For the final installment of the trilogy, the L.A.-based artist tries to unite the sounds of the first two albums under the guise of “a groundbreaking, breathtaking amalgam of heavy Komische & basement psychedelic freak-outs.” That’s only partly true, though. We can say for certain that this is the heaviest of the three albums, as evidenced by the roar of “Untitled ,” equaled up to this point only by the corresponding track on the first album. Part of the reason for this is the percussion, which popped up intermittently on I and even less on II. Another part is the suggestion of percussion – “Untitled ” has a wonderfully heavy middle stretch that tricks you into thinking you can hear crashing cymbals or at least a bass drum when in fact it’s just guitars working their subconscious magic. The added noise and anchor of rhythm – sometimes lacking in earlier instances of “Ceremony’s” more contemplative moments – is simply overwhelming.
Because it is often so heavy, the best moments on III turn out to be the quieter moments, when Smith cuts most of the pedals and lets his six-string go to work. The final three songs are the best example, not least of all because they are paced perfectly: If you can make it that far, “Untitled ” lures you in with a fried-out build-up, a comparatively quiet strum that ascends to the dizzying heights of a jet engine roar, on par with anything else he’s done.
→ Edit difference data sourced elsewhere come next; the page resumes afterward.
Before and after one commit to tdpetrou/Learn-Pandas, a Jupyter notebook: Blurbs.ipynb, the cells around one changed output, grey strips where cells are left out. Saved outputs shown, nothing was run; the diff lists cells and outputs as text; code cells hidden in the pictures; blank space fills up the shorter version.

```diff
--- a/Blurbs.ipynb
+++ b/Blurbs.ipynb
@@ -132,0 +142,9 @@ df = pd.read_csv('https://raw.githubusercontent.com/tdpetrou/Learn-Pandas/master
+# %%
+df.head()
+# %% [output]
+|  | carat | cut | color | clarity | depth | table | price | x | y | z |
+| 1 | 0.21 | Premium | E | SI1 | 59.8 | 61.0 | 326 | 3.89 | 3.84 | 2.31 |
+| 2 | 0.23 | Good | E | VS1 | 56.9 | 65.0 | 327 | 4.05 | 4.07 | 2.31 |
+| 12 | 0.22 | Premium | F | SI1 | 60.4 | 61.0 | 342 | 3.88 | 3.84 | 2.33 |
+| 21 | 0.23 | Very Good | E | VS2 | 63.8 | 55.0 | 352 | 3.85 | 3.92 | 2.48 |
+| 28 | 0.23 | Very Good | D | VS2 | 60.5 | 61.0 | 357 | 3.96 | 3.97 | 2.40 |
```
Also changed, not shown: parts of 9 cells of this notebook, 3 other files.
It should be noted that, with the exception of the final track, no song exceeds the six-minute barrier; even in his most intense aural attacks and subsequent releases, Smith remains economical in length. Hardly a second is wasted getting to the point, which makes Ulaan Khol the easiest entry point for someone interested in delving further into his personal back catalog with Hala Strana, Mirza, Thuja, and associated acts of the Jewelled Antler Collective.
III thus feels like a much longer, more “epic” piece of music than it actually is. What does “Ceremony” mean? What did Steven R. Smith hope to accomplish with Ulaan Khol? I don’t know, and answers don’t seem forthcoming. What we do know is that III unites the openly audacious I with the brooding II to create arguably his most coherent solo endeavor.